● **TASK TO COMPLETE**
Among the lines of the material, copy those that hold the string "navbar".

● **DATA SUPPLIED**
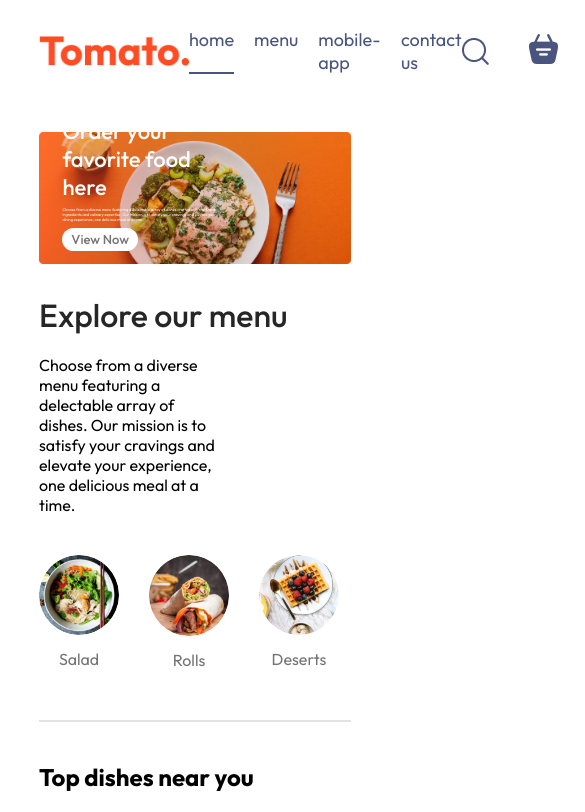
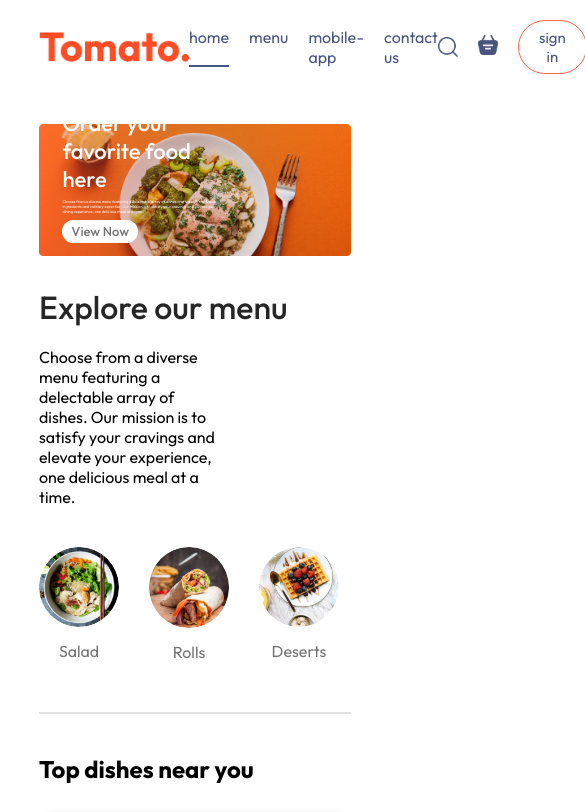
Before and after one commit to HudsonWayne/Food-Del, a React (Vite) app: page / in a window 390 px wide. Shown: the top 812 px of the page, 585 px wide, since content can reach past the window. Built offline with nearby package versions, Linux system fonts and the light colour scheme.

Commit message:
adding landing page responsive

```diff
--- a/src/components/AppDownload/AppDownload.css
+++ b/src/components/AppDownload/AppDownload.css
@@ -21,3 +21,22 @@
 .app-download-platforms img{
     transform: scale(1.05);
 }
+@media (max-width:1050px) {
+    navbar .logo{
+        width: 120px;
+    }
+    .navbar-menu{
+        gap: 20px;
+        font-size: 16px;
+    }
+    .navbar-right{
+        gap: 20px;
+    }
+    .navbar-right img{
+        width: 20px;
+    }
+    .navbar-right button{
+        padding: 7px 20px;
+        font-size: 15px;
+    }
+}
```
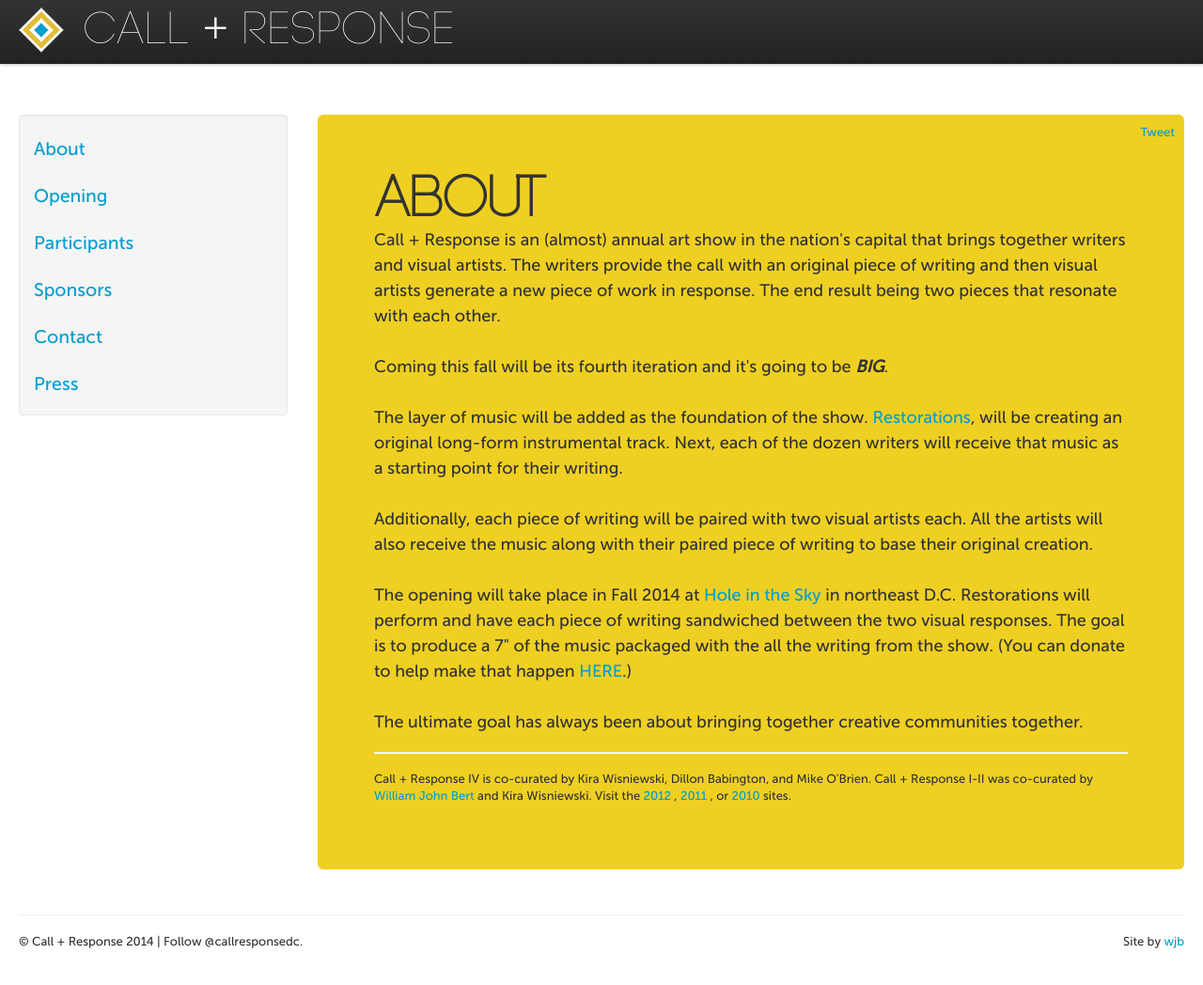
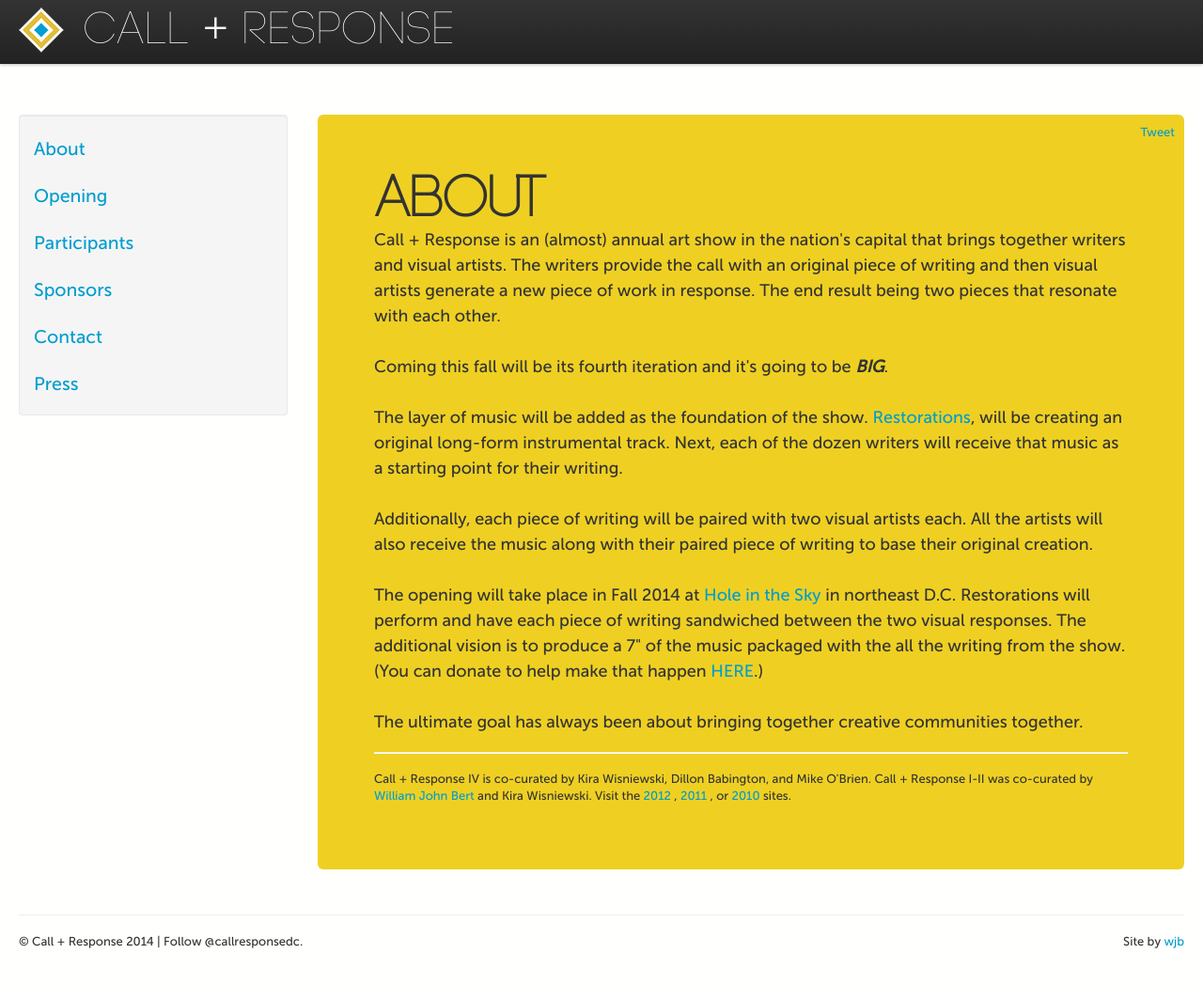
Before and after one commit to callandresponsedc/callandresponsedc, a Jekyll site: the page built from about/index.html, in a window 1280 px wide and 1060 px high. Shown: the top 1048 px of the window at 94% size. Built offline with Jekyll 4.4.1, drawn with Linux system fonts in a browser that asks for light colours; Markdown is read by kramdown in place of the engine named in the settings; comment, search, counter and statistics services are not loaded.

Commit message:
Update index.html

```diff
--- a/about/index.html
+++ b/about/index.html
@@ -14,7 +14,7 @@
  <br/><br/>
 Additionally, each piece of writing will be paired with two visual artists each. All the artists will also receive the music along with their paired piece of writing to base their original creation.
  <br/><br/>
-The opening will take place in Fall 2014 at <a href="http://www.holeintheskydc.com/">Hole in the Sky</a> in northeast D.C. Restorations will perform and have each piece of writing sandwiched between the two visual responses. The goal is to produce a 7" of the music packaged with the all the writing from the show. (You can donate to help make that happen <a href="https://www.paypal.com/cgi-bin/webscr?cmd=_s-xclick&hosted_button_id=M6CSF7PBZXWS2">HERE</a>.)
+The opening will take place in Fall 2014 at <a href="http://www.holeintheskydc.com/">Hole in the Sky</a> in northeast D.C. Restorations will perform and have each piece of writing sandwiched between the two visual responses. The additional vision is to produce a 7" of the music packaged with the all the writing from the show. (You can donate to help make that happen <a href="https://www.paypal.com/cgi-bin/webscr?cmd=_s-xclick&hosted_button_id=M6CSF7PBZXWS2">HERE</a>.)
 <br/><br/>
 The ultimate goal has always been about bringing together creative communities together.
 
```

● **SOLUTION TO THIS EXERCISE**
+    navbar .logo{
+    .navbar-menu{
+    .navbar-right{
+    .navbar-right img{
+    .navbar-right button{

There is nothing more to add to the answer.